“You know what? I’m going to go to Russia one day” he would say, “or maybe I’ll open my own mine, that’s the only thing a guy can really do around here. My family has already made an investment in a small copper mine, but no luck so far, and I have no idea about all the chemistry that’s involved. Anyways being a truck driver sucks! We get paid too little and don’t even have the time to spend it! Hey, how do you say ‘copper’ in German?”
Ah, a new thing to hum: “Kupfer” (copper).
…well what do you know, after a while I actually got kinda used to being around that strange man. I don’t know why, but I just wasn’t spooked anymore. Maybe it was the other truck drivers who would stop over for a chat sometimes. They seemed like a bunch of nice people, and my friend apparently knew all of them.
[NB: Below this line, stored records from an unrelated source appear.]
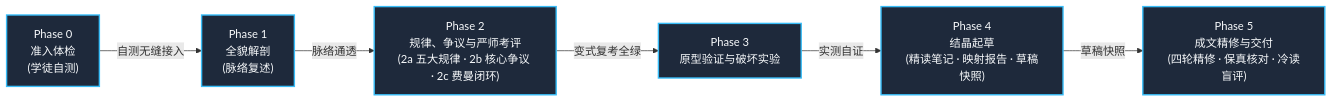
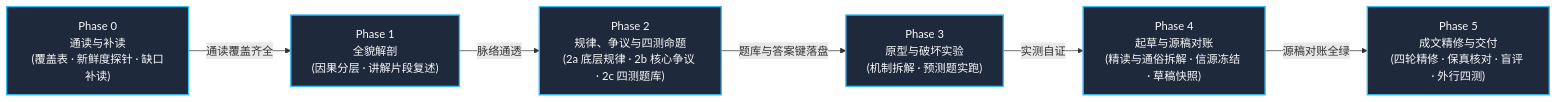
The diagram in assets/mermaid/six-phase-autonomous-pipeline.mmd (ThreeFish-AI/guided-learn), drawn with Mermaid before and after one commit. The commit also changed 30 other files, not shown here.

```diff
--- a/assets/mermaid/six-phase-autonomous-pipeline.mmd
+++ b/assets/mermaid/six-phase-autonomous-pipeline.mmd
@@ -1,14 +1,15 @@
 %% source: SKILL.md §工作流规约（六阶段自治演进流水线）
 %% slug: six-phase-autonomous-pipeline
 %% type: flowchart LR
 %% derived: archify workflow v2 -> assets/architecture/six-phase-autonomous-pipeline.html
 %% fix: 新增 Phase 5 成文精修与交付；Phase 2 的 2a/2b/2c 折叠为单节点子标签以满足 archify col 0..5 约束
+%% fix: 唯一交付物改造——P0 通读与补读、P2 四测命题、P4 起草与源稿对账、P5 盲评与外行四测（@ HEAD 83dd68b 改写）
 flowchart LR
-    P0["Phase 0<br/>准入体检<br/>(学徒自测)"] -->|自测无缝接入| P1["Phase 1<br/>全貌解剖<br/>(脉络复述)"]
-    P1 -->|脉络通透| P2["Phase 2<br/>规律、争议与严师考评<br/>(2a 五大规律 · 2b 核心争议 · 2c 费曼闭环)"]
-    P2 -->|变式复考全绿| P3["Phase 3<br/>原型验证与破坏实验"]
-    P3 -->|实测自证| P4["Phase 4<br/>结晶起草<br/>(精读笔记 · 映射报告 · 草稿快照)"]
-    P4 -->|草稿快照| P5["Phase 5<br/>成文精修与交付<br/>(四轮精修 · 保真核对 · 冷读盲评)"]
+    P0["Phase 0<br/>通读与补读<br/>(覆盖表 · 新鲜度探针 · 缺口补读)"] -->|通读覆盖齐全| P1["Phase 1<br/>全貌解剖<br/>(因果分层 · 讲解片段复述)"]
+    P1 -->|脉络通透| P2["Phase 2<br/>规律、争议与四测命题<br/>(2a 底层规律 · 2b 核心争议 · 2c 四测题库)"]
+    P2 -->|题库与答案键落盘| P3["Phase 3<br/>原型与破坏实验<br/>(机制拆解 · 预测题实跑)"]
+    P3 -->|实测自证| P4["Phase 4<br/>起草与源稿对账<br/>(精读与通俗拆解 · 信源冻结 · 草稿快照)"]
+    P4 -->|源稿对账全绿| P5["Phase 5<br/>成文精修与交付<br/>(四轮精修 · 保真核对 · 盲评 · 外行四测)"]
 
     classDef phase fill:#1e293b,stroke:#38bdf8,stroke-width:2px,color:#f8fafc;
     class P0,P1,P2,P3,P4,P5 phase;
```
One dude gave me a big watermelon and laughed at him for trying to walk the distance in his poor leather shoes.
Then eventually, he had to go.
We sat down somewhere overlooking the land, waiting for a truck that would take him home to Hami, and I told him about my plans, about some of my worries, and about how I was nurturing the hope that I would have a story to tell some day:
Just before he left, he came up with a way to help me. He dug in his pocket, pulled out two tens and put them in my hand. Much to my surprise.
WTF?? “Put that away, please! I don’t want it!”
“But you don’t have it easy yourself, and you’re going to have to buy a lot of water on the way!” he looked devastated as I insisted on refusing his money.
“Please!” there had to be a way to settle this: “get me one of your Uyghur nang-breads when I’m in Hami, okay?”
It took a while to get him to accept, and he didn’t look so happy about it, but when a truck stopped to take him along, there was much smiling and waving hands anyways.
I made camp next to a transmitting tower that day:
It was still early, and pitching the tent seemed to go a bit easier than the times before.
I had a minor stomachache, like the ones you get from being very hungry for a long time. Figures, I thought, since I had eaten only very little all day, because Rahman had refused to share anything other than my water, and I had felt bad being the only one eating. So, as a cure for that hungry stomach of mine, I basically inhaled a can of beans right after I had the tent set up.
That’s when the pains really started.
I managed to wash my feet, store my pictures on the hard drive and mess with the GPS for a little while, then I couldn’t do anything anymore because the pains in my stomach were becoming too overwhelming. I curled up in my sleeping bag and closed my eyes for what seemed like a very long time. The pains kept coming in waves. It was already dark when I got the idea to leave the tent and go outside to take a shit. Then I curled up in my sleeping bag again, closed my eyes again. The waves kept coming. I crawled back outside, got a camping stool and a bottle of water, leaned over the stool and shoved a finger down my throat.
There was nothing.
Just a gagging sound in the wilderness.